  • Facebook was the most popular social network service for 12-17 year olds. The majority of Facebook users use the site at least daily and in some cases, more often. For example, the majority of Facebook users aged 14 and over in our study were more likely to use Facebook more than once a day (47 to 50 per cent) than daily (32 per cent). (page 8)
  • Twenty one per cent of 14-15 year olds reported having been cyberbullied, compared with four per cent of eight to nine year olds. Reported experiences of cyberbullying amongst 10-17 year olds appears stable since 2009, but has marginally increased for the youngest age group (eight to nine year olds).
  • The children and young people who reported that they had been cyberbullied were also asked who they told, and the majority did tell someone.

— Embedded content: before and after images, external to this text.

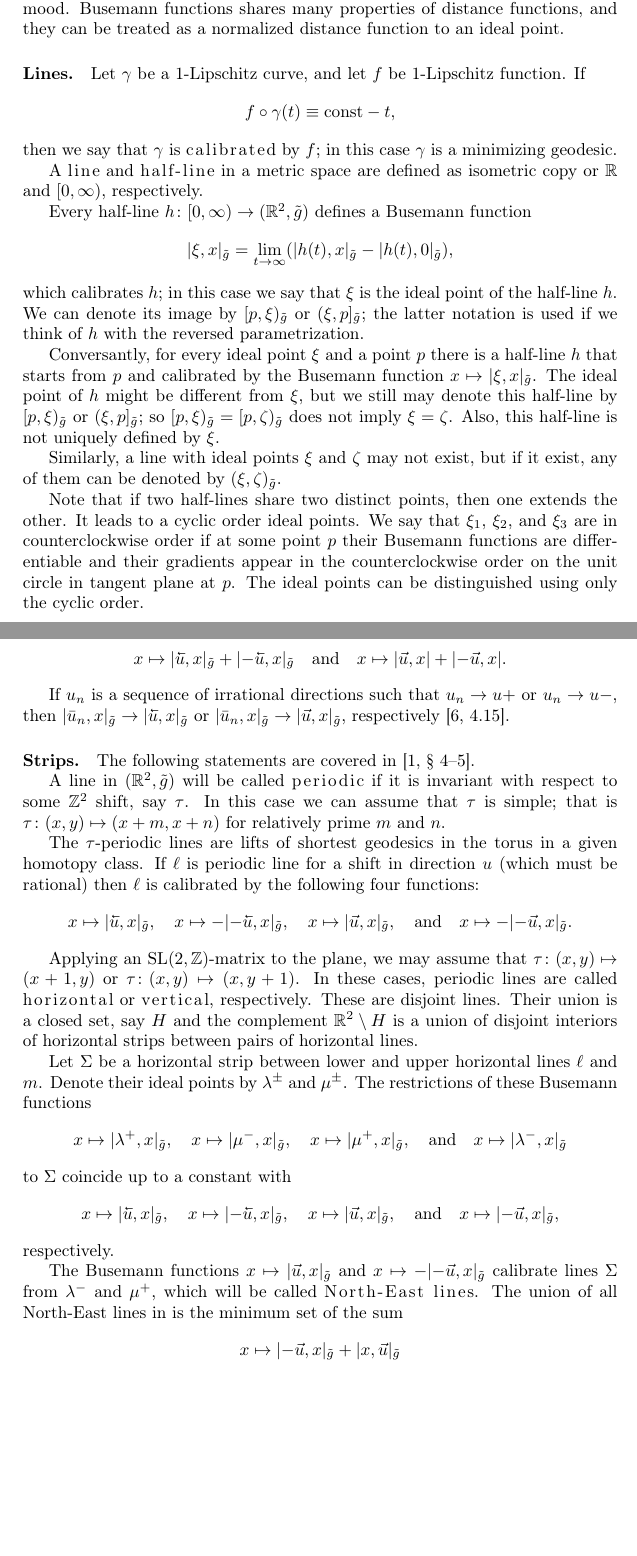
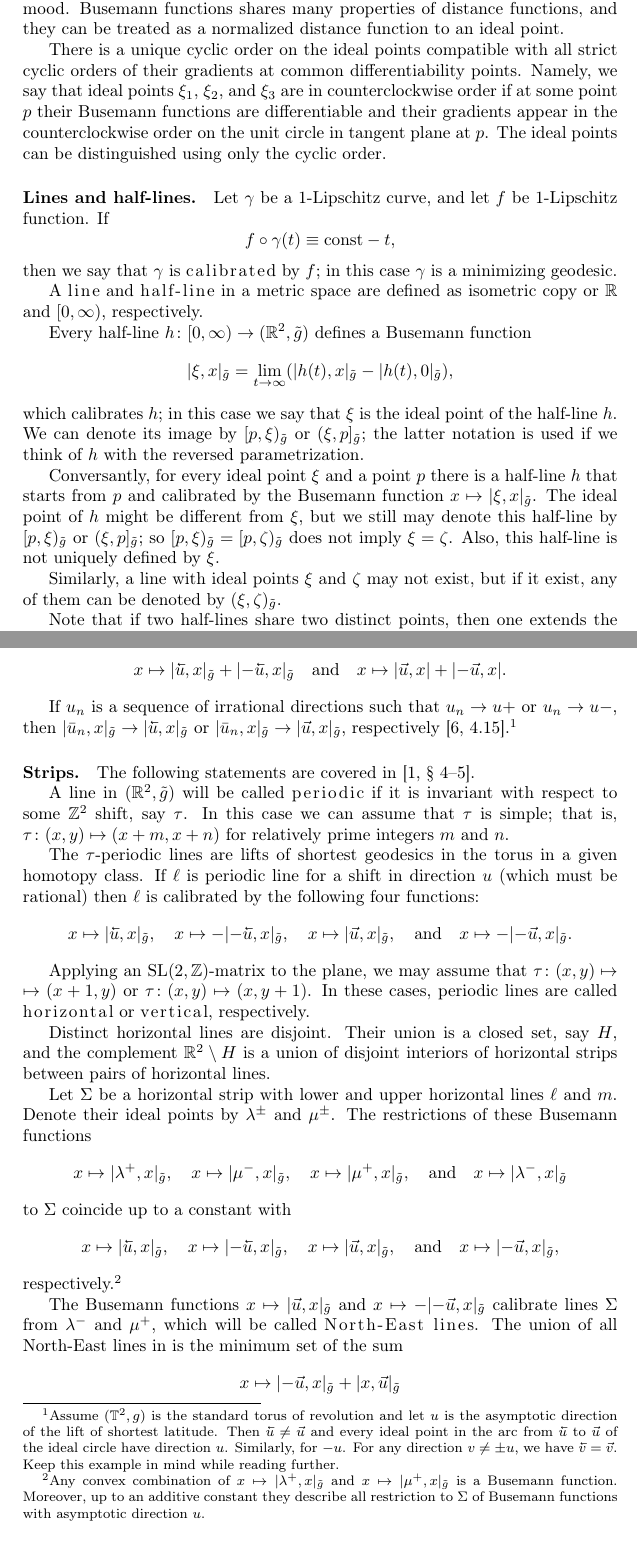
Before and after one commit to anton-petrunin/geodesics-on-torus, a LaTeX paper (torus.tex): two parts of pages 2 and 3 of 6, joined at a grey line, cut so that both start at the same text, the shorter picture padded with empty space. Compiled offline with pdfLaTeX.

Commit message:
Circle of ideal points

```diff
--- a/torus.tex
+++ b/torus.tex
@@ -68,13 +68,16 @@ it will be written as $x\mapsto |\xi,x|_{\tilde g}$ or $x\mapsto |x,\xi|_{\tilde
 Busemann functions shares many properties of distance functions,
 and they can be treated as a normalized distance function to an ideal point.
 
-\paragraph{Lines.}
+There is a unique cyclic order on the ideal points compatible with all strict cyclic orders of their gradients at common differentiability points.
+Namely, we say that ideal points $\xi_1$, $\xi_2$, and $\xi_3$ are in counterclockwise order if at some point $p$ their Busemann functions are differentiable and their gradients appear in the counterclockwise order on the unit circle in tangent plane at $p$.
+The ideal points can be distinguished using only the cyclic order.
+
+\paragraph{Lines and half-lines.}
 Let $\gamma$ be a 1-Lipschitz curve, and let $f$ be 1-Lipschitz function.
 If
 \[f\circ\gamma(t)\equiv\const-t,\]
 then we say that $\gamma$ is \emph{calibrated} by $f$;
 in this case $\gamma$ is a minimizing geodesic.
-
 
 A \emph{line} and \emph{half-line} in a metric space are defined as isometric copy or $\RR$ and $[0,\infty)$, respectively.
 
@@ -91,9 +94,6 @@ Similarly, a line with ideal points $\xi$ and $\zeta$ may not exist,
 but if it exist, any of them can be denoted by $(\xi,\zeta)_{\tilde g}$.
 
 Note that if two half-lines share two distinct points, then one extends the other.
-It leads to a cyclic order ideal points.
-We say that $\xi_1$, $\xi_2$, and $\xi_3$ are in counterclockwise order if at some point $p$ their Busemann functions are differentiable and their gradients appear in the counterclockwise order on the unit circle in tangent plane at $p$.
-The ideal points can be distinguished using only the cyclic order.
 
 \paragraph{Asymptotic directions.}
 By Hedlund's theorem \cite{hedlund,burago} half-lines in $(\RR^2,\tilde g)$ lie on a bounded distance from a Euclidean half-line;
@@ -127,13 +126,19 @@ If $u$ is rational, then the same works for two sums:
 x\mapsto |\vec u,x|+|{-}\vec u,x|.\]
 
 If $u_n$ is a sequence of irrational directions such that $u_n\to u+$ or $u_n\to  u-$,
-then $|\bar u_n,x|_{\tilde g}\to|\cev u,x|_{\tilde g}$ or $|\bar u_n,x|_{\tilde g}\to|\vec u,x|_{\tilde g}$, respectively \cite[4.15]{schroeder-survey}.
+then $|\bar u_n,x|_{\tilde g}\to|\cev u,x|_{\tilde g}$ or $|\bar u_n,x|_{\tilde g}\to|\vec u,x|_{\tilde g}$, respectively \cite[4.15]{schroeder-survey}.%
+\footnote{Assume $(\TT^2,g)$ is the standard torus of revolution and let $u$ is the asymptotic direction of the lift of shortest latitude.
+Then $\cev u\ne \vec u$ and every ideal point in the arc from $\cev u$ to $\vec u$ of the ideal circle have direction $u$.
+Similarly, for ${-}u$.
+For any direction $v\ne \pm u$, we have $\cev v=\vec v$.
+Keep this example in mind while reading further.}
 
 \paragraph{Strips.}
 The following statements are covered in \cite[§ 4--5]{bangert-gutkin}.
 
 A line in $(\RR^2,\tilde g)$ will be called \emph{periodic} if it is invariant with respect to some $\ZZ^2$ shift, say $\tau$.
-In this case we can assume that $\tau$ is simple; that is $\tau\colon (x,y)\mapsto (x+m,x+n)$ for relatively prime $m$ and $n$.
+In this case we can assume that $\tau$ is simple;
+that is, $\tau\colon (x,y)\mapsto (x+m,x+n)$ for relatively prime integers $m$ and $n$.
 
 The $\tau$-periodic lines are lifts of shortest geodesics in the torus in a given homotopy class.
 If $\ell$ is periodic line for a shift in direction $u$ (which must be rational) then $\ell$ is calibrated by the following four functions:
@@ -143,12 +148,13 @@ If $\ell$ is periodic line for a shift in direction $u$ (which must be rational)
 \quad\text{and}\quad
 x\mapsto -|{-}\vec u,x|_{\tilde g}.\]
 
-Applying an $\SL(2,\ZZ)$-matrix to the plane, we may assume that $\tau\colon(x,y)\mapsto (x+1,y)$ or $\tau\colon(x,y)\mapsto (x,y+1)$.
+Applying an $\SL(2,\ZZ)$-matrix to the plane, we may assume that $\tau\colon(x,y)\z\mapsto (x+1,y)$ or $\tau\colon(x,y)\mapsto (x,y+1)$.
 In these cases, periodic lines are called \emph{horizontal} or \emph{vertical}, respectively.
-These are disjoint lines.
-Their union is a closed set, say $H$ and the complement $\RR^2\setminus H$ is a union of disjoint interiors of horizontal strips between pairs of horizontal lines.
 
-Let $\Sigma$ be a horizontal strip between lower and upper horizontal lines $\ell$ and $m$.
+Distinct horizontal lines are disjoint.
+Their union is a closed set, say $H$, and the complement $\RR^2\setminus H$ is a union of disjoint interiors of horizontal strips between pairs of horizontal lines.
+
+Let $\Sigma$ be a horizontal strip with lower and upper horizontal lines $\ell$ and $m$.
 Denote their ideal points by $\lambda^\pm$ and $\mu^\pm$.
 The restrictions of these Busemann functions
 \[x\mapsto |\lambda^+,x|_{\tilde g},
@@ -162,7 +168,9 @@ to $\Sigma$ coincide up to a constant with
 \quad x\mapsto |\vec u,x|_{\tilde g},
 \quad\text{and}\quad
 x\mapsto |{-}\vec u,x|_{\tilde g},\]
-respectively.
+respectively.%
+\footnote{Any convex combination of $x\mapsto |\lambda^+,x|_{\tilde g}$ and $x\mapsto |\mu^+,x|_{\tilde g}$ is a Busemann function.
+Moreover, up to an additive constant they describe all restriction to $\Sigma$ of Busemann functions with asymptotic direction $u$.}
 
 The Busemann functions $x\mapsto |\vec u,x|_{\tilde g}$ and $x\mapsto -|{-}\vec u,x|_{\tilde g}$ calibrate lines $\Sigma$ from $\lambda^-$ and $\mu^+$,
 which will be called \emph{North-East lines}.
```
Also changed, not shown: torus.tex (3 more changed lines).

All the eight to 11 year olds who had experienced cyberbullying told someone, and the majority of the older children did so as well (89 per cent of 12-13 year olds, 93 per cent of 14-15 year olds and 87 per cent of 16-17 year olds told someone).
  • Thirteen per cent of 16-17 year olds reported that within their group of friends, either they or someone else has sent sexually suggestive nude or nearly nude photos or videos of themselves to someone else. Eighteen per cent of 16-17 year olds reported that they or someone within their group of friends had received sexually suggestive nude or nearly nude photos or videos of someone else. Parents underestimated the extent to which their children were exposed to sexting.

Read the whole report here.

Online behaviour fact sheet

The Line, an Australian government website that helps young adults decide where they draw the line in lots of areas of their lives, has developed an online behaviour fact sheet designed for parents. Included are ten tips to protect kids online:

  • Limit the time they spend online – set clear boundaries and stick to them
  • Get protector software on your computers that blocks access to risky sites.
  • Get involved with, and understand the technology your child is using
  • Direct your kid to age-appropriate sites and find out about the sites they are visiting
  • Allow internet use only in shared family areas at home
  • Explain that they must not give out their phone number or address online at any time
  • Encourage them to report behaviour that makes them feel uncomfortable or afraid.
  • Without scaring them, explain that stranger danger also works online.
  • Ask your child to let you know if someone your child has met online wants to get in contact or meet face to face.
  • Make sure they understand what behaviour is acceptable online, both from them and others.

Read the whole fact sheet here.